● **WHAT IS EXPECTED**:
Every line containing the string "index" should be returned from the records.

● **Dataset excerpts**:
****
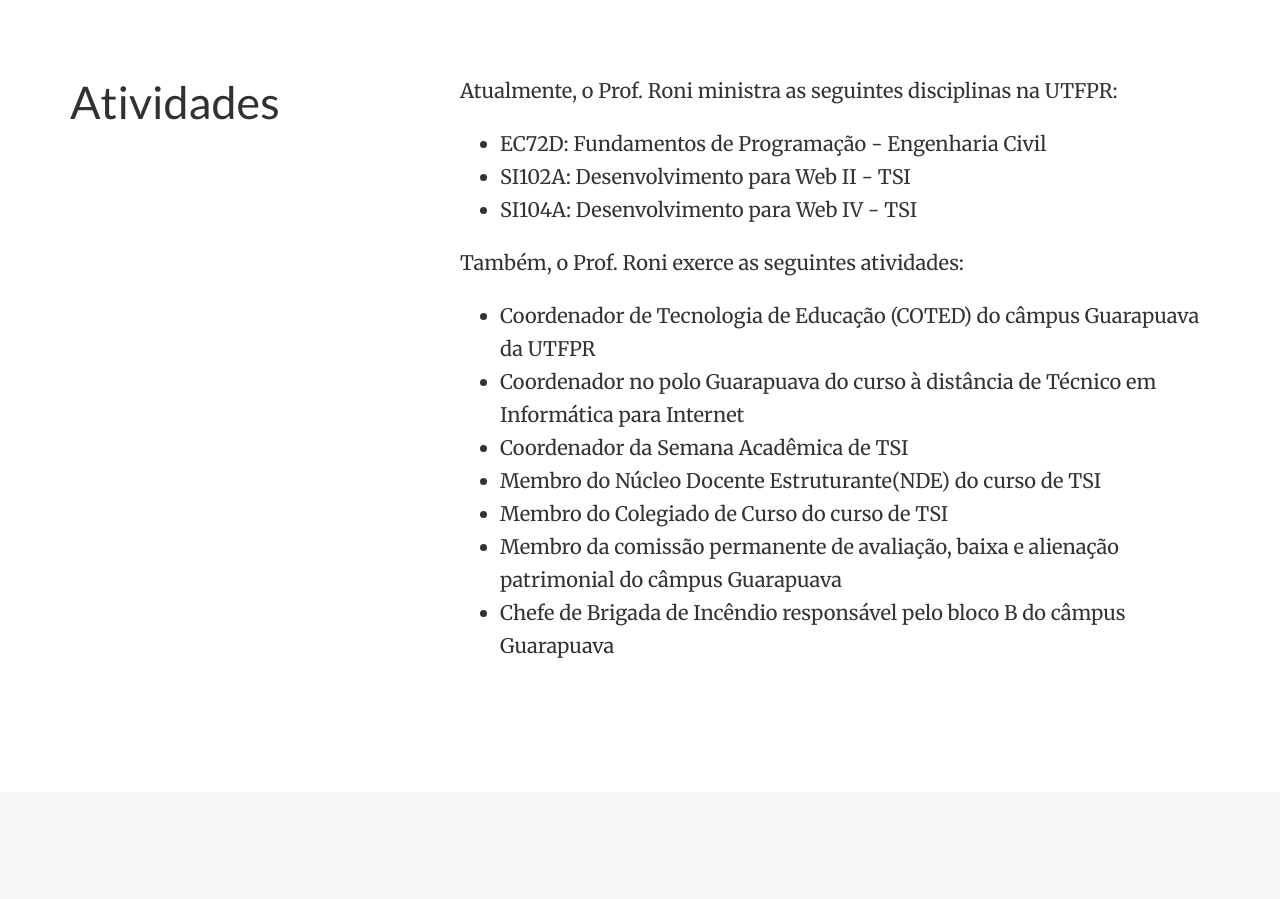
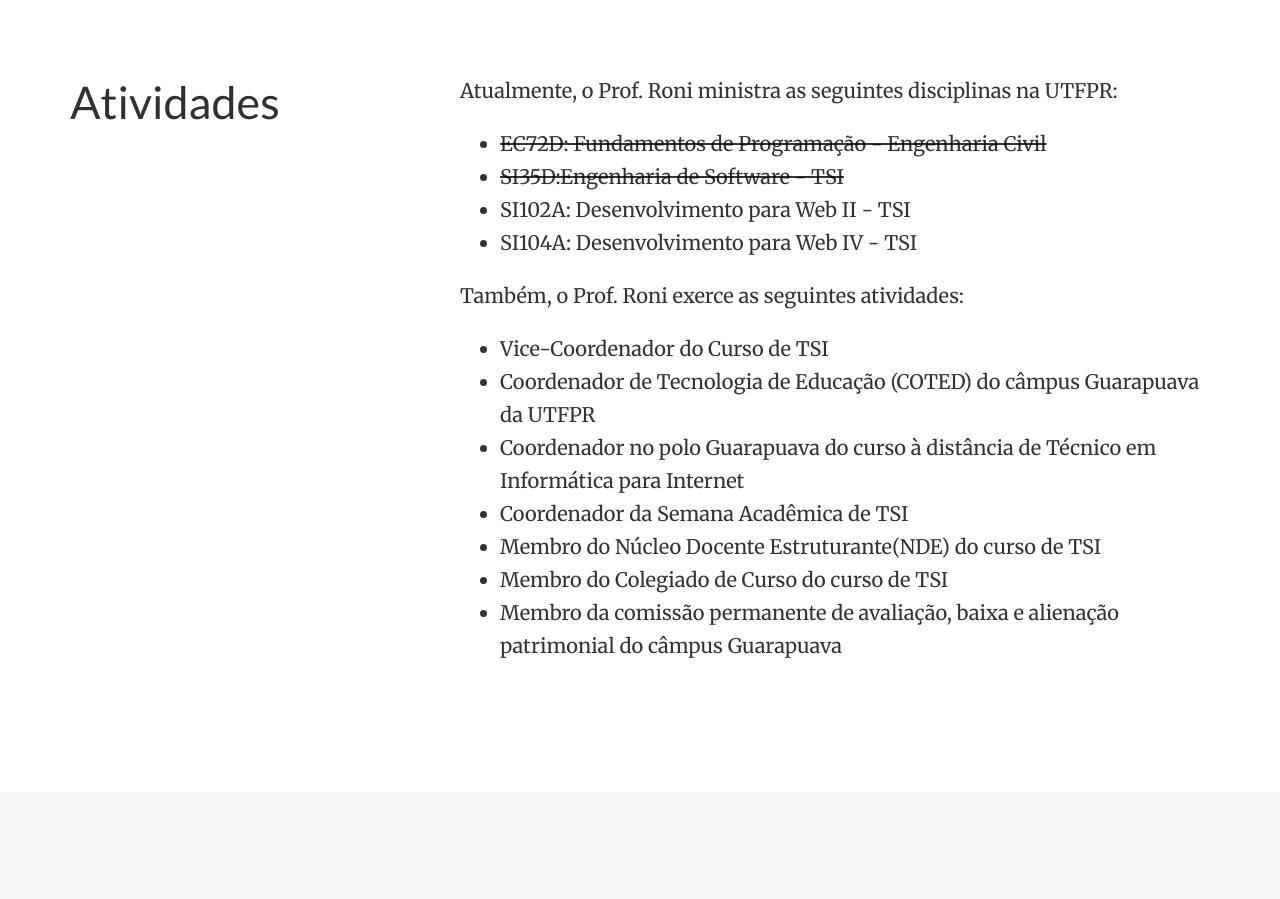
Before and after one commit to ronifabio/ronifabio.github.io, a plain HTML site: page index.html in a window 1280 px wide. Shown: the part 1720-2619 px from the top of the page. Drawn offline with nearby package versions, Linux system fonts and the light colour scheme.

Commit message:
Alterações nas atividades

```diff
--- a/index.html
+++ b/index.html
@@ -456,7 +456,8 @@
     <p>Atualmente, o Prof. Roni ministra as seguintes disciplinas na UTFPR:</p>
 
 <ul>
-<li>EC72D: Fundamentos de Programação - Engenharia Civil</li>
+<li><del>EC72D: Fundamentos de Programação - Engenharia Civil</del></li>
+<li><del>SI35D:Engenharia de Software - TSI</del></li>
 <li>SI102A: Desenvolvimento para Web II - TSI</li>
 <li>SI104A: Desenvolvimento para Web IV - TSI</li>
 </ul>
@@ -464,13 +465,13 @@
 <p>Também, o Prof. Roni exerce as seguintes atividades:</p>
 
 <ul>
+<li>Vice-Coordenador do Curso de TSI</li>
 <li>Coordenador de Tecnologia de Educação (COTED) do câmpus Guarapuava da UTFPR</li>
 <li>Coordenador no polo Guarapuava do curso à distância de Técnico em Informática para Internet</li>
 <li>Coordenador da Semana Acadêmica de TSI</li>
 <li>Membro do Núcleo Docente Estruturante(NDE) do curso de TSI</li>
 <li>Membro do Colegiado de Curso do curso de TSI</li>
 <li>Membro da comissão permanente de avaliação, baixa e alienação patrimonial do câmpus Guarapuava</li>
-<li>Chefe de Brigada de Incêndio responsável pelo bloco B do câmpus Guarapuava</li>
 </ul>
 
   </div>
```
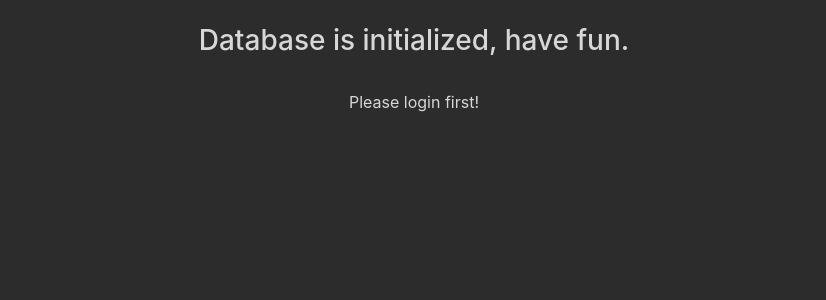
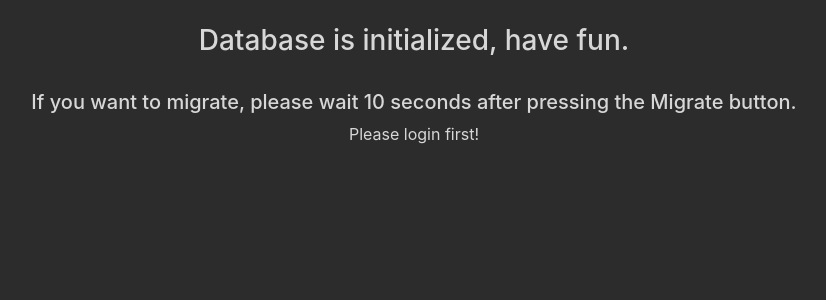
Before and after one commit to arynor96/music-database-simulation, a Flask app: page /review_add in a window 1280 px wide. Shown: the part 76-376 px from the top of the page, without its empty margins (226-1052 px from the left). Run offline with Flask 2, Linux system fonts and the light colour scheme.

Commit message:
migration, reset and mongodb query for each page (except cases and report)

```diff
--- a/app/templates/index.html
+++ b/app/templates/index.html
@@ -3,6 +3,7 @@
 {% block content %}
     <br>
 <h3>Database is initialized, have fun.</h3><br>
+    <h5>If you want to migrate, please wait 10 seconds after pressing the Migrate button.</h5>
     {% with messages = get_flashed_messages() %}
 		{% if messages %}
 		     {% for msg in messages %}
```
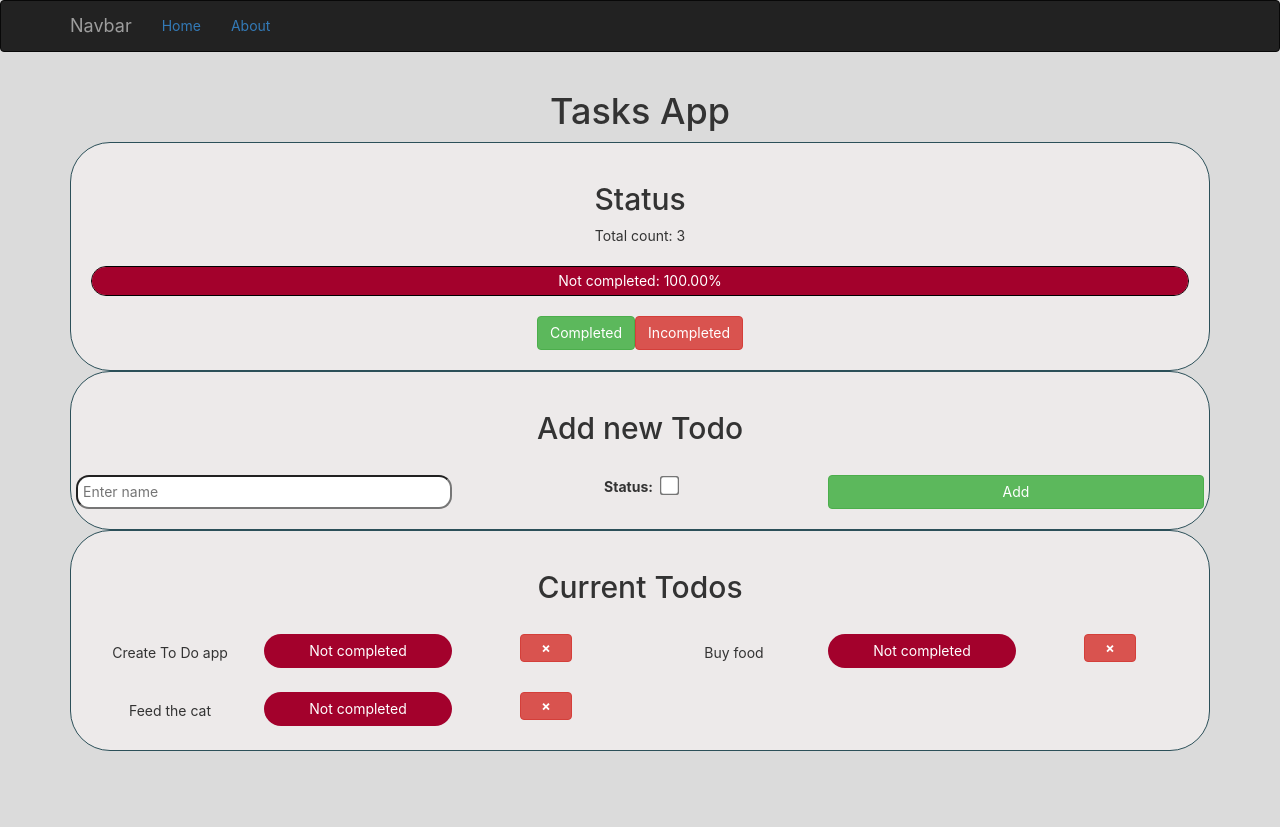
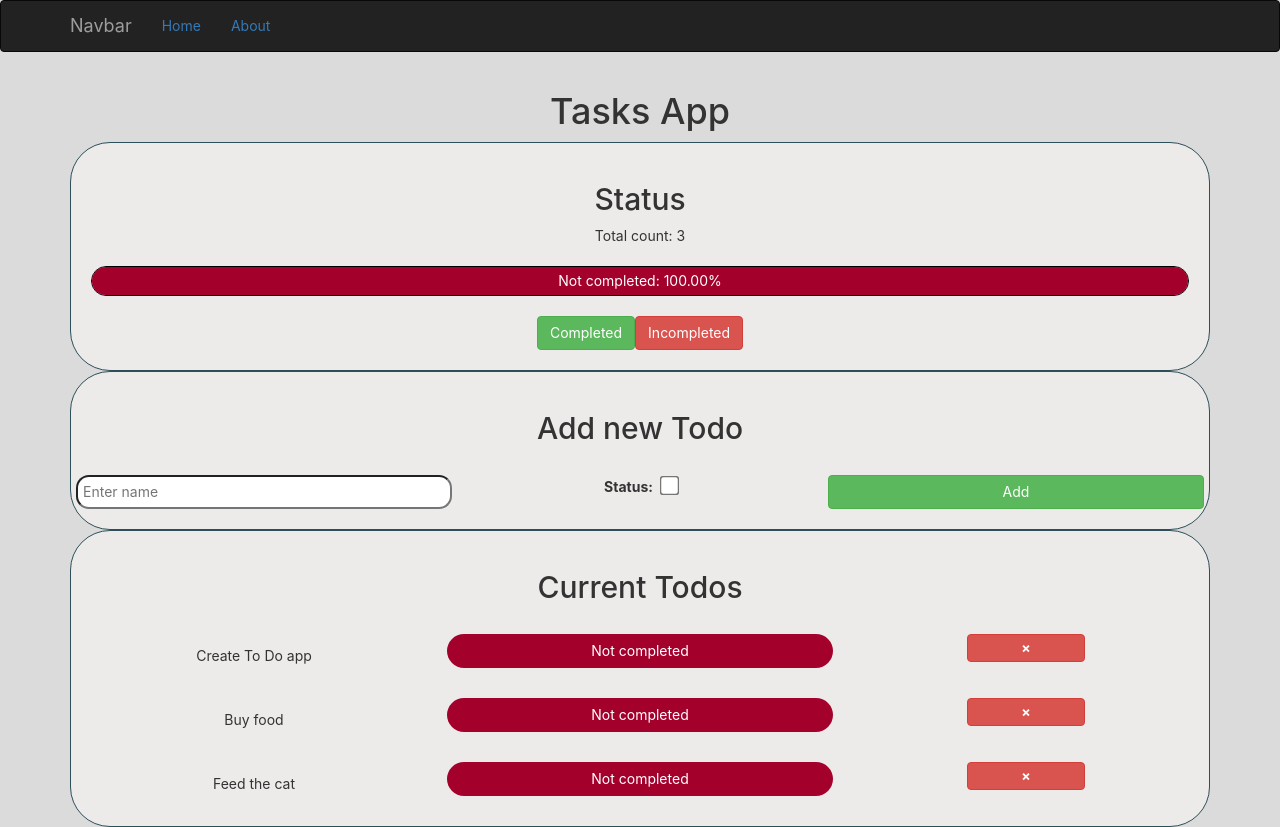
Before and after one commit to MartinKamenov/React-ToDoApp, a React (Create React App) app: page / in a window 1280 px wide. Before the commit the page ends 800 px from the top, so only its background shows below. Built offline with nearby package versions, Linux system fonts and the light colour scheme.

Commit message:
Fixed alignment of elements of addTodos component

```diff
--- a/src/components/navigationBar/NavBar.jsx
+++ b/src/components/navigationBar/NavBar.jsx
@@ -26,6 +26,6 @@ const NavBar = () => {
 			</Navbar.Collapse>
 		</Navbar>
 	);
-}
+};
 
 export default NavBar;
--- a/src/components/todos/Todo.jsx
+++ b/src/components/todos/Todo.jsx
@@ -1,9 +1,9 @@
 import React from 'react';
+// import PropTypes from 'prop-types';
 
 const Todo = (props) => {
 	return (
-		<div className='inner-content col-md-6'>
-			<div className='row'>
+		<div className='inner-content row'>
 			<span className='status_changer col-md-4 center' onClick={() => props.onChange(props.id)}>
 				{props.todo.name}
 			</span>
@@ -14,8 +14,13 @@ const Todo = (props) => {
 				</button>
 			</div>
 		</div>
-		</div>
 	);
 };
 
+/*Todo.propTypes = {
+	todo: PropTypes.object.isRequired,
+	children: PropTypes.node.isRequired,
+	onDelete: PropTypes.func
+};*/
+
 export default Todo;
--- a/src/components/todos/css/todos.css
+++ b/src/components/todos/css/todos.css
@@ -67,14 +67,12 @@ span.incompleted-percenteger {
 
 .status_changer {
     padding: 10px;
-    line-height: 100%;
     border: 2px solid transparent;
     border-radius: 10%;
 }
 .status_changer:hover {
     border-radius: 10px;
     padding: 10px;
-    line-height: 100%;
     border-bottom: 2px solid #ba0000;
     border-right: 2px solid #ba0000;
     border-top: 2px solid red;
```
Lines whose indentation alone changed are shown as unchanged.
****
● **RESULT FOR THIS EXERCISE**:
Before and after one commit to ronifabio/ronifabio.github.io, a plain HTML site: page index.html in a window 1280 px wide. Shown: the part 1720-2619 px from the top of the page. Drawn offline with nearby package versions, Linux system fonts and the light colour scheme.
--- a/index.html
+++ b/index.html
--- a/app/templates/index.html
+++ b/app/templates/index.html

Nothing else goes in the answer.